2 Let’s review…. 3 basic assumptions about human communication:
Communication is rule governed Social settings stipulate which rules govern a particular situation, but it is culture that makes the rules! (Saudi Arabia/USA— contextual rules about men and women) Context specifies communication rules (wedding, funeral, theater, classroom, football game) 3. Communication rules are culturally diverse Concepts of dress, time, language, manners, nonverbal behavior, etc. differ significantly…. business dinner in Turkey or US….who pays? Examine bill?

3 Communication Context
The cultural, social, and physical settings in which communication occurs Social settings (or context) usually stipulate which rules govern a particular situation, but it is culture that makes the rules!

4 Communication Variables
Formality and informality Assertiveness and interpersonal harmony Status relationships (p 231)

5 Informality USA—Grounded in a strong belief in individualism and equality…. We treat others with informality and directness. We avoid formal codes of conduct, titles, honorific, and ritualistic manners in our interactions with others. We move toward first-name basis quickly (this makes Germans for one nervous).

6 Formality Student/Teacher relationship
Very formal in Egypt, Turkey, Japan, for ex. Students stand when teacher enters the room; bow when meet teacher on street “Whoever teaches me a letter, I should become a slave to him forever.”—Egyptian proverb Forms of Address Germans big on titles; Mexicans too Calling elders or superiors by first names makes formal cultures (Germany) very uncomfortable

7 Formality, con’t. Friendships
Germans tend to be formal and private even when dealing with their friends. “A friend to everyone is a friend to no one.” German proverb Peach versus Coconut

8 Interpersonal Harmony
Assertiveness is an asset (U.S., Germany, Israel) Others see it as a threat to harmonious interpersonal relations. (Philippines—Filipinos see bluntness and frankness as uncivilized traits) Cultures in the Asian Pacific Rim tend to value interpersonal harmony over contracts and rapid decision-making…. Japan-- harmony is more a product of adhering to accepted models of behavior than a compelling principle…on surface, all looks good and avoid confrontation.

9 Status Relationships Egalitarian—low level of concern for social differences Hierarchical—significant emphasis on status and rank. Japan, China, Spain Who has the most power and influence in China? Confucian philosophy grants seniors/elders the most power and influence.

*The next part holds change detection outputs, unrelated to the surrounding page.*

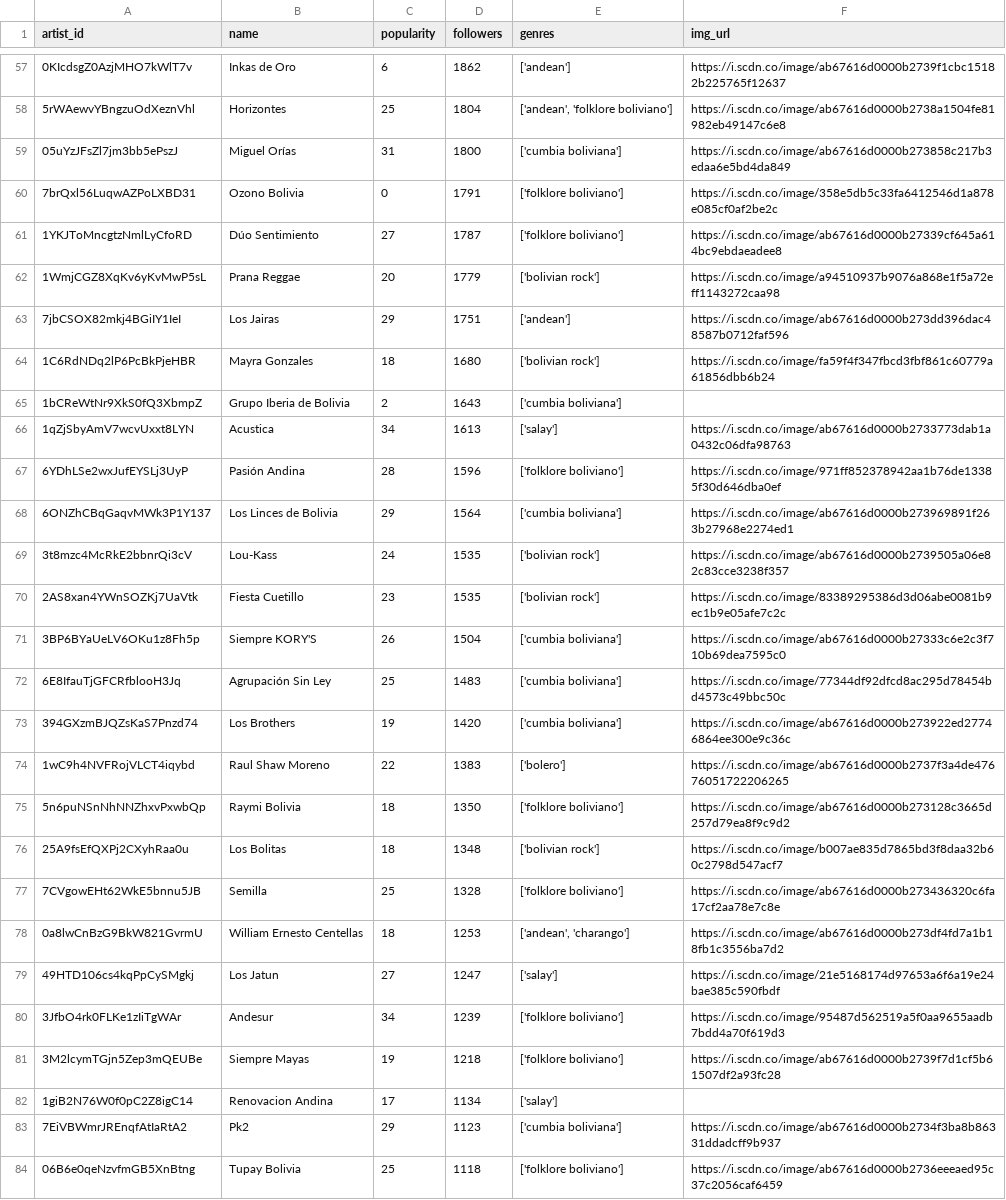
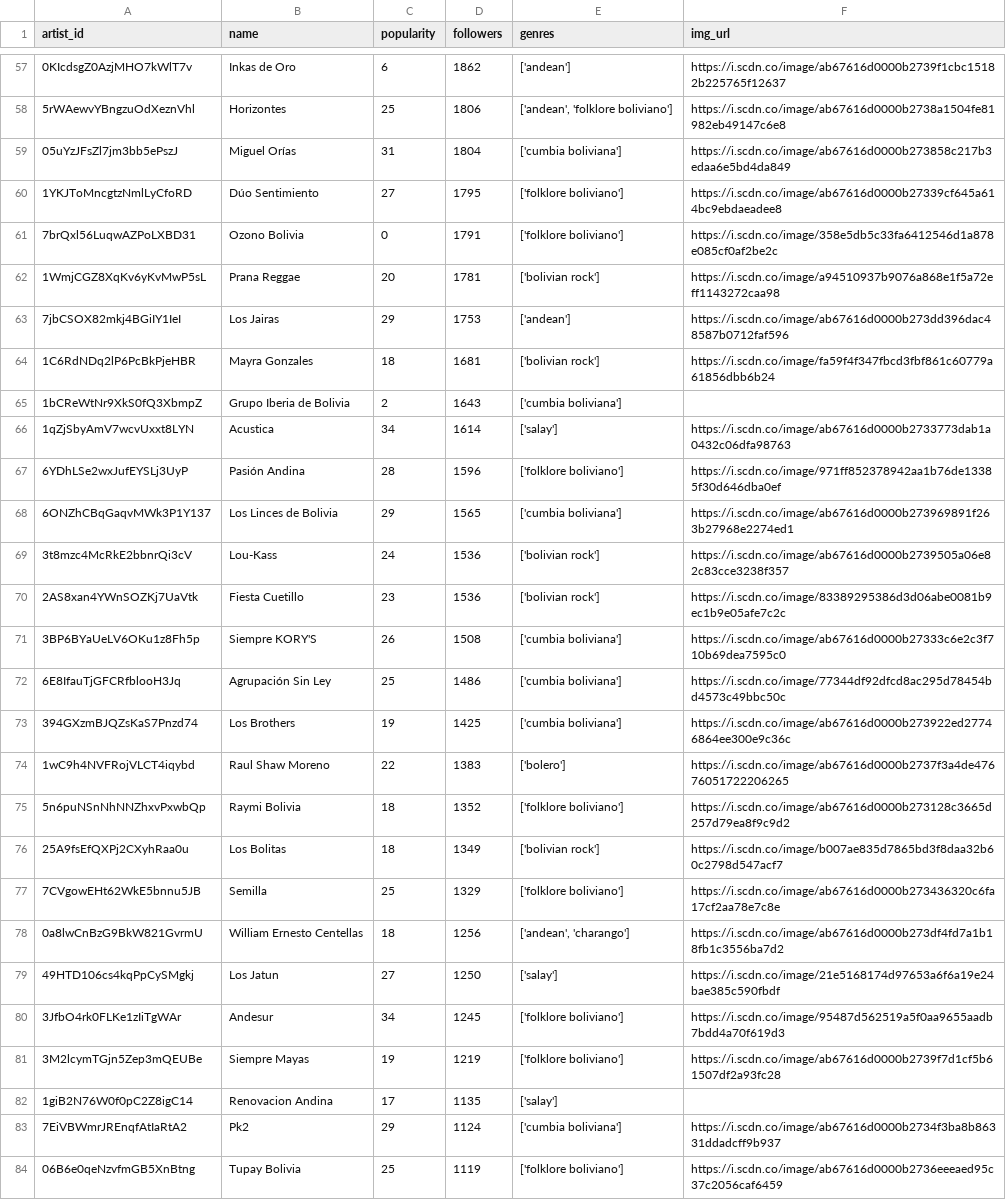
Before and after one commit to leanguardia/bolivian-music, a CSV file: data/artists.csv, drawn as a sheet; only a part is shown, gaps mark what is left out; removed rows and columns are numbered as before the commit, all else as after; the diff covers the shown part only; the diff names each change by its address in the sheet, - before the commit and + after, or states it on an @@ line.

```diff
--- a/data/artists.csv
+++ b/data/artists.csv
-D58 (followers): 1804
+D58 (followers): 1806
-D59 (followers): 1800
+D59 (followers): 1804
+row 60: 1YKJToMncgtzNmlLyCfoRD | Dúo Sentimiento | 27 | 1795 | ['folklore boliviano'] | https://i.scdn.co/image/ab67616d0000b27339cf645a614bc9ebdaeadee8
-row 61: 1YKJToMncgtzNmlLyCfoRD | Dúo Sentimiento | 27 | 1787 | ['folklore boliviano'] | https://i.scdn.co/image/ab67616d0000b27339cf645a614bc9ebdaeadee8
-D62 (followers): 1779
+D62 (followers): 1781
-D63 (followers): 1751
+D63 (followers): 1753
-D64 (followers): 1680
+D64 (followers): 1681
-D66 (followers): 1613
+D66 (followers): 1614
-D68 (followers): 1564
+D68 (followers): 1565
-D69:D70 (followers): 1535
+D69:D70 (followers): 1536
-D71 (followers): 1504
+D71 (followers): 1508
-D72 (followers): 1483
+D72 (followers): 1486
-D73 (followers): 1420
+D73 (followers): 1425
-D75 (followers): 1350
+D75 (followers): 1352
-D76 (followers): 1348
+D76 (followers): 1349
-D77 (followers): 1328
+D77 (followers): 1329
-D78 (followers): 1253
+D78 (followers): 1256
-D79 (followers): 1247
+D79 (followers): 1250
-D80 (followers): 1239
+D80 (followers): 1245
-D81 (followers): 1218
+D81 (followers): 1219
-D82 (followers): 1134
+D82 (followers): 1135
-D83 (followers): 1123
+D83 (followers): 1124
-D84 (followers): 1118
+D84 (followers): 1119
```
Also changed, not shown: 1 added row, 2 removed rows and 58 edited cells elsewhere in this file, data/artists_excluded.csv.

10 Business Protocol Initial Contacts In Latin America
(month in advance by mail or phone; then verified a week before the meeting) U.S.— Cold Call can be used Intermediaries common in Egypt “Business by ‘who you know’” In Africa…use of an intermediary is essential. In China..nothing is possible without contacts.

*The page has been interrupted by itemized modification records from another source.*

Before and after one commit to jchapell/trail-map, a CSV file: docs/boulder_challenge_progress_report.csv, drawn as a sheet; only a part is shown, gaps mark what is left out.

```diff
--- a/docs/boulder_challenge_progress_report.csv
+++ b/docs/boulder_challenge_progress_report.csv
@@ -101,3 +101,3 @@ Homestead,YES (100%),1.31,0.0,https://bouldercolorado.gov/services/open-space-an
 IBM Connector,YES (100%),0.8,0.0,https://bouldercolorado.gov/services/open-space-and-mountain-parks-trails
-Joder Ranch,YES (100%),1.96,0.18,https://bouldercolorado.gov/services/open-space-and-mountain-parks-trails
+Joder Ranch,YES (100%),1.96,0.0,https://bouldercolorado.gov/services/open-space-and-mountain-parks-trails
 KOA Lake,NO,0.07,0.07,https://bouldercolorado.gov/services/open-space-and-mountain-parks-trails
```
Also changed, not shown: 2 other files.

11 Greeting Behaviors In China, the order of names is reversed from that in the West. Family name (surname) goes first; then their given name. As we’ve learned all this quarter, we want to learn and try to follow the cultural protocols of our host nation…whether it’s international business, or social settings.

12 Gift Giving Especially in collectivistic cultures, gift giving is the norm. …Used to sustain relations, repay past favors, and ensure preferable consideration in the future. Gifts, whatever form they take, are seen as a means of creating or sustaining an obligation that must eventually be repaid. (“Potlatch”) The West (U.S.) views these payments as a form of bribery! It’s illegal.

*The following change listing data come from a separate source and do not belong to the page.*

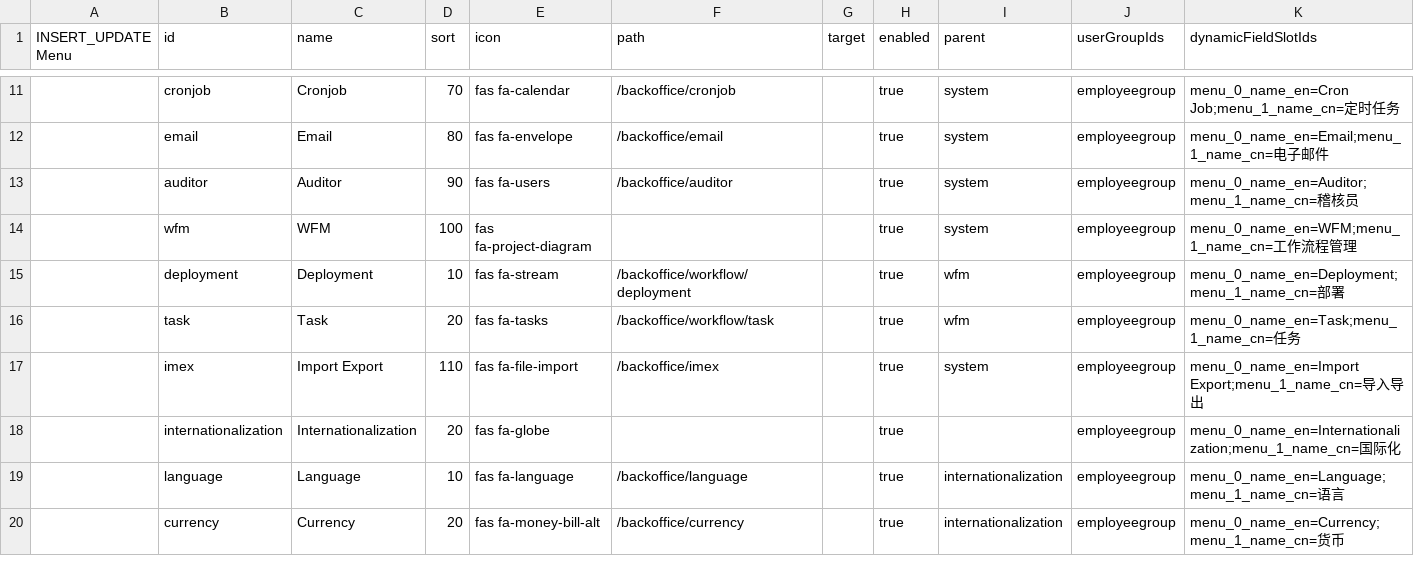
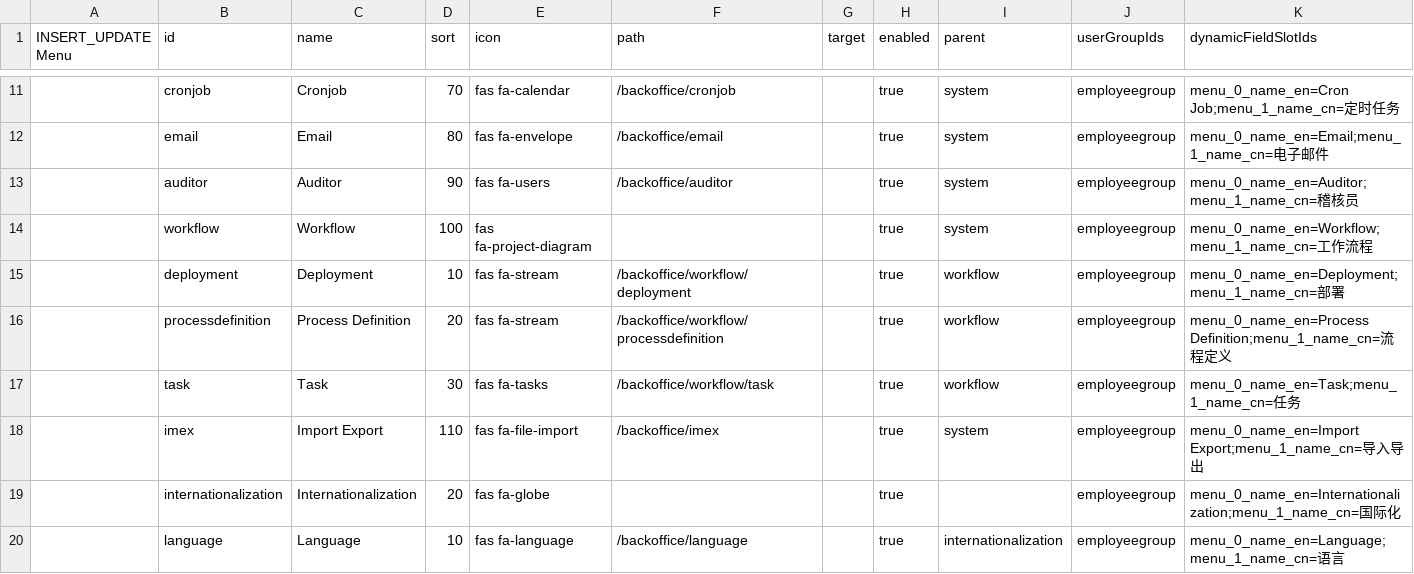
Before and after one commit to williamtanws/beanframework, a CSV file: bin/modules/core/src/main/resources/import/menu.csv, drawn as a sheet; only a part is shown, gaps mark what is left out; the shorter side is filled out with more unchanged rows.

```diff
--- a/bin/modules/core/src/main/resources/import/menu.csv
+++ b/bin/modules/core/src/main/resources/import/menu.csv
@@ -13,5 +13,6 @@ INSERT_UPDATE Menu,id,name,sort,icon,path,target,enabled,parent,userGroupIds,dyn
 ,auditor				,Auditor				,90	,fas fa-users		,/backoffice/auditor				,,true,system		,employeegroup				,menu_0_name_en=Auditor;menu_1_name_cn=稽核员
-,wfm					,WFM					,100,fas fa-project-diagram,								,,true,system		,employeegroup				,menu_0_name_en=WFM;menu_1_name_cn=工作流程管理
-,deployment				,Deployment				,10,fas fa-stream		,/backoffice/workflow/deployment	,,true,wfm			,employeegroup				,menu_0_name_en=Deployment;menu_1_name_cn=部署
-,task					,Task					,20	,fas fa-tasks		,/backoffice/workflow/task			,,true,wfm			,employeegroup				,menu_0_name_en=Task;menu_1_name_cn=任务
+,workflow				,Workflow				,100,fas fa-project-diagram,									,,true,system	,employeegroup				,menu_0_name_en=Workflow;menu_1_name_cn=工作流程
+,deployment				,Deployment				,10,fas fa-stream		,/backoffice/workflow/deployment		,,true,workflow	,employeegroup				,menu_0_name_en=Deployment;menu_1_name_cn=部署
+,processdefinition		,Process Definition		,20,fas fa-stream		,/backoffice/workflow/processdefinition	,,true,workflow	,employeegroup				,menu_0_name_en=Process Definition;menu_1_name_cn=流程定义
+,task					,Task					,30,fas fa-tasks		,/backoffice/workflow/task				,,true,workflow	,employeegroup				,menu_0_name_en=Task;menu_1_name_cn=任务
 ,imex					,Import Export			,110,fas fa-file-import	,/backoffice/imex					,,true,system		,employeegroup				,menu_0_name_en=Import Export;menu_1_name_cn=导入导出
```
Also changed, not shown: bin/modules/core/src/main/resources/import/userauthority.csv, bin/modules/core/src/main/resources/import/userpermission.csv, 24 other files.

13 Negotiation Styles Negotiations are integral to all international mergers, joint ventures, import of raw materials, export of finished products, patent licensing agreements, and every other cross-cultural, commercial undertaking! Of course they are culture-ruled! International negotiators work to achieve mutually agreeable solutions, while concurrently trying to minimize differences, misunderstandings, and conflicts. The means? COMMUNICATION!

14 Participant Perspective
U.S. approach… is akin to the classical Greek tradition of rhetorical eloquence, argumentation, debate, and persuasion (a direct, somewhat confrontational approach). Quick results. Maximum profits with a short-term perspective. The Japanese, Chinese… negotiators take a long-term view…build a relationship, establish a level of trust, determine if we want to enter into a business deal. For the Russians… negotiations are simply a forum for debate, an opportunity to convince the other side of the rightfulness of their position. Rather than compromise on an issue, they will simply reiterate their original arguments expecting the other side to see the correctness of the Russian position!

15 Influence of Internet on the business world
The “astonishing fall in the cost of transferring information around the world” has forced businesses to think and act from a global perspective. P 252 Internet creates a need and a demand for international businesses to adopt uniform standards and practices, irrespective of national borders and cultural differences.

16 Internet in business, con’t.
Japan—Corporate employees can use IT to promulgate and discuss relevant issues w/o the need for face-to-face interaction. provides an anonymity which “encourages people to use casual and blunt language.” messages deprive the receiver of the broader context, including nonverbal cues, which is so critical to Japanese high-context communication. Younger Japanese workers prefer the more direct style.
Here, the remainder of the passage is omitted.